The weekend election of socialist firebrand Jeremy Corbyn to lead Britain's Labour Party underscores a broader trend in Europe: left-leaning voters are looking for more leftism from their politicians. And while a chorus of critics here were quick to scorn Labour’s choice as political suicide, his supporters say it’s about center-left parties offering a real alternative to mainstream politics.
Among them is Ian McPherson, a media consultant and Londoner who says he stopped voting Labour in 2003 after former Prime Minister Tony Blair joined the US-led invasion of Iraq.
"This is almost a sanitation of daily politics, we are going to a new realm of more honest, clean politics in the benefit of the people,’’ he says. "It is good to finally have a real voice with real power in Parliament."
Mr. Corbyn’s is the latest strike by radical outsiders aiming at Europe’s political establishment.

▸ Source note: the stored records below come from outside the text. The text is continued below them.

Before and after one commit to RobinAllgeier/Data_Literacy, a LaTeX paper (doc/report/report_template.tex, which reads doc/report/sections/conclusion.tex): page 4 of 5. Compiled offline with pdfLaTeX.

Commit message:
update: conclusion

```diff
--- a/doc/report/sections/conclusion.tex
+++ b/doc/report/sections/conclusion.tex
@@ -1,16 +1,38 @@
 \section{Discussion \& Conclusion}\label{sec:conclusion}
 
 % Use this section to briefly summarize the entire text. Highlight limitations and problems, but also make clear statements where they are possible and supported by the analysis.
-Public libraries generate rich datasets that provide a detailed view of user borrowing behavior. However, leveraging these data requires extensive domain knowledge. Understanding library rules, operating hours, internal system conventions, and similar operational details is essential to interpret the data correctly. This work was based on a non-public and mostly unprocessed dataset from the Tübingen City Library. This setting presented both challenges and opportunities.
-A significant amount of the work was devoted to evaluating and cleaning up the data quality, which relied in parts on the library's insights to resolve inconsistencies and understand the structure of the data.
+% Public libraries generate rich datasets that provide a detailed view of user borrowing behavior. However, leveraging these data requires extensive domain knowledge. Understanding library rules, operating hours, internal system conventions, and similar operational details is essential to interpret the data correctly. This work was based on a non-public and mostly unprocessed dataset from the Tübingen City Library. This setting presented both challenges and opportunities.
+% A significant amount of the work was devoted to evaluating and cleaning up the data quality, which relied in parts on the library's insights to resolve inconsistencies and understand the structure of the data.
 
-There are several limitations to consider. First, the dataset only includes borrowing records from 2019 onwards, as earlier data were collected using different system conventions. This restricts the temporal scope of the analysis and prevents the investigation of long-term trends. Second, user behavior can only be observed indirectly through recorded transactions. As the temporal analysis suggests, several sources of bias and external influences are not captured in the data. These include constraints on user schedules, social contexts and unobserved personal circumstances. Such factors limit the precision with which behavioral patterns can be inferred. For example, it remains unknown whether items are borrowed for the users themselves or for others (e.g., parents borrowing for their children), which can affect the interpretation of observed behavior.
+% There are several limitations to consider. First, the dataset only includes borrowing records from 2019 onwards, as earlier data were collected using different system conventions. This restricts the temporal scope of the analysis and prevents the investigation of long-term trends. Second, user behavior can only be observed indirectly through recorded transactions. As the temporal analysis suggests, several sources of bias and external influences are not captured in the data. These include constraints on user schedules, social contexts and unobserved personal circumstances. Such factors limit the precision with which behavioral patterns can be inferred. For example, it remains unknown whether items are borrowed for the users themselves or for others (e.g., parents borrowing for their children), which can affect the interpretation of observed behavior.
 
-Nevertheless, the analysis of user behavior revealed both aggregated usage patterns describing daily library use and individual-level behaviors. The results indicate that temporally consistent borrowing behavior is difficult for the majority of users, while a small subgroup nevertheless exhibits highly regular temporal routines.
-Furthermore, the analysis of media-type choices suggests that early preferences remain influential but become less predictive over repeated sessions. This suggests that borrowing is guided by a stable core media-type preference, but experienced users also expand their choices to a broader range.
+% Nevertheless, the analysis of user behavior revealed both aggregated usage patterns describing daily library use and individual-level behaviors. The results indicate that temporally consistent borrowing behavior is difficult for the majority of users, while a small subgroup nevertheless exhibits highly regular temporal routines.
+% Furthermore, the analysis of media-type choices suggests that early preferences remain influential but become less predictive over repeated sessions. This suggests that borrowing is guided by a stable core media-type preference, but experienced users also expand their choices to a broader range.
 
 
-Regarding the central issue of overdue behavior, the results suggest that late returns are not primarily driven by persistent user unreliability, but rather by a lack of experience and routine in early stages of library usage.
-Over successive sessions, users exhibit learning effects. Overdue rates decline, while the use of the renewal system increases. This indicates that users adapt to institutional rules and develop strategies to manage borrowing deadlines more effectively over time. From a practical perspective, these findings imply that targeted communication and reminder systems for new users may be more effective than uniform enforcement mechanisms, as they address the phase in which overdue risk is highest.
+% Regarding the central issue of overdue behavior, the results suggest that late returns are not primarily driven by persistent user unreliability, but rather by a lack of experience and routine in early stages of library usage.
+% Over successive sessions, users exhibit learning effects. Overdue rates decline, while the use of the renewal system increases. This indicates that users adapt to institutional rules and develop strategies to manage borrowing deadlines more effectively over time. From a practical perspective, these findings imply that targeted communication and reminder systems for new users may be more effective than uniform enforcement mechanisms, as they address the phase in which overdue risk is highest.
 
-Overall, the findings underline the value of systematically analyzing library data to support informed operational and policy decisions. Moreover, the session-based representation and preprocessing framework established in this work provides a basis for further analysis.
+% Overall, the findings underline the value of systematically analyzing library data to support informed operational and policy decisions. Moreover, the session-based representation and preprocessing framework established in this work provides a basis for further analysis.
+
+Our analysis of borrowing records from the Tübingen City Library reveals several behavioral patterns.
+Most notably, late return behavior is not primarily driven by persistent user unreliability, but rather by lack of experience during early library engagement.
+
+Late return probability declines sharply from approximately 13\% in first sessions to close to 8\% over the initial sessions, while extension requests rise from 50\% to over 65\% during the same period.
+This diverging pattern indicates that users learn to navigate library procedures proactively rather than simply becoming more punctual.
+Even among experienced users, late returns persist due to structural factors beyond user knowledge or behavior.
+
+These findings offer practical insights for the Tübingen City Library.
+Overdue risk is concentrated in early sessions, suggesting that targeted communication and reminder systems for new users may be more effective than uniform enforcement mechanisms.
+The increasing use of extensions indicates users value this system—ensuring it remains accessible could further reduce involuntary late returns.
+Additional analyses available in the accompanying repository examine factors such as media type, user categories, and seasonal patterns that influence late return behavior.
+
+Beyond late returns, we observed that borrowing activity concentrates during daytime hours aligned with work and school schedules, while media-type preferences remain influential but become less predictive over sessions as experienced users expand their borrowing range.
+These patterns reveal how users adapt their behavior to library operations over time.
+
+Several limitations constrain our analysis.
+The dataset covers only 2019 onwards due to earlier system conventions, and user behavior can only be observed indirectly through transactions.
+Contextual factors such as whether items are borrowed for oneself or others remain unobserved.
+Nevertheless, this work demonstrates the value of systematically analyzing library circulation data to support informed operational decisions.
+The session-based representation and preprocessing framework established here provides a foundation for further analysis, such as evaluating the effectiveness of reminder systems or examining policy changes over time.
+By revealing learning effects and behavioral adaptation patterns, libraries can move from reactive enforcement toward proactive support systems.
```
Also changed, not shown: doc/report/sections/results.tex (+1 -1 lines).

From Greece’s Syriza to Podemos in Spain, the radical left has begun to outflank mainstream left-wing parties, with mixed results at the polls. This applies squarely to Corbyn, who takes over leadership of an enfeebled opposition party that suffered its worst election defeat this year since 1987.
Analysts say the question is whether Corbyn, a former union leader who favors the nationalization of rail companies and an end to Britain’s nuclear weapons, will become a credible leader or just cost more votes for his party.
"Lots of people who voted for him don’t really care that he is unelectable," says Helen Thompson, a politics lecturer at the University of Cambridge. “What Corbyn captures is something wider and more pervasive, which is the backlash against the professionalized political class. There was a sense that most Labour candidates were not eligible, then why not throw the weight behind opposition politics?”
Until recently, Corbyn was a largely unknown member of Labour’s rank and file. When he declared his candidacy in June he was seen as an also-ran. But his virulent anti-corporation and pacifist rhetoric mobilized a tide of new party members that overcame resistance from establishment Labour officials.
In an echo of Bernie Sanders’ surge among Democrats, his principles-first and emotional speeches came to inspire a generation of Britons tired of austerity and the unequal distribution of new wealth.
From socialist to socialist-lite
By background and ideology, Corbyn harks back to an earlier generation of Labour leaders. In the 1990s, after suffering successive election defeats to Margaret Thatcher’s Conservative party, Mr. Blair successfully led Labour to the center of the political spectrum. While the shift to a socialist-lite agenda paid off, luring more middle-class voters, the party struggled in this year’s election to offer a credible alternative to Prime Minister David Cameron’s center-right government.
Corbyn won by a landslide 60 percent, more than three times the support obtained by the runner-up candidate. He was helped by a surge in new members ahead of the vote, including 15,500 who joined over a single 24-hour period. It costs less than $5 to become a "registered supporter" of the party.
Even Britain’s left-leaning media outlets remain skeptical of Labour’s new line-up. The Observer on Sunday wrote that “voters will resoundingly reject Corbynism in its current form.” Both Blair and his successor, former Prime Minister Gordon Brown, have depicted Corbyn as unelectable.
The new leader’s immediate struggle will be to unite his own party. Seven Labour lawmakers gave up their shadow cabinet positions following Corbyn’s election. He has already appointed their replacements, including his campaign manager John McDonnell, an outspoken critic of free-market capitalism, as shadow chancellor.
The British public will get a close-up look at Corbyn on Wednesday when he faces Mr. Cameron in the House of Commons during the weekly questions to the prime minister.
Corbyn’s pacifism and orthodox left-wing stand has drawn comparison to two historical Labour leaders. George Lansbury, the reformer who fought for women's rights and social justice, took over the party in 1932 with a vision of a socialist state. His efforts towards pacifism and de-militarization would prove ill-judged as Nazism and fascism advanced in Europe.
Michael Foot, leader in the early 1980s, was an ardent supporter of nuclear disarmament and of exit from the European Economic Community. In the 1983 general election, he suffered Labour’s worst showing since 1918.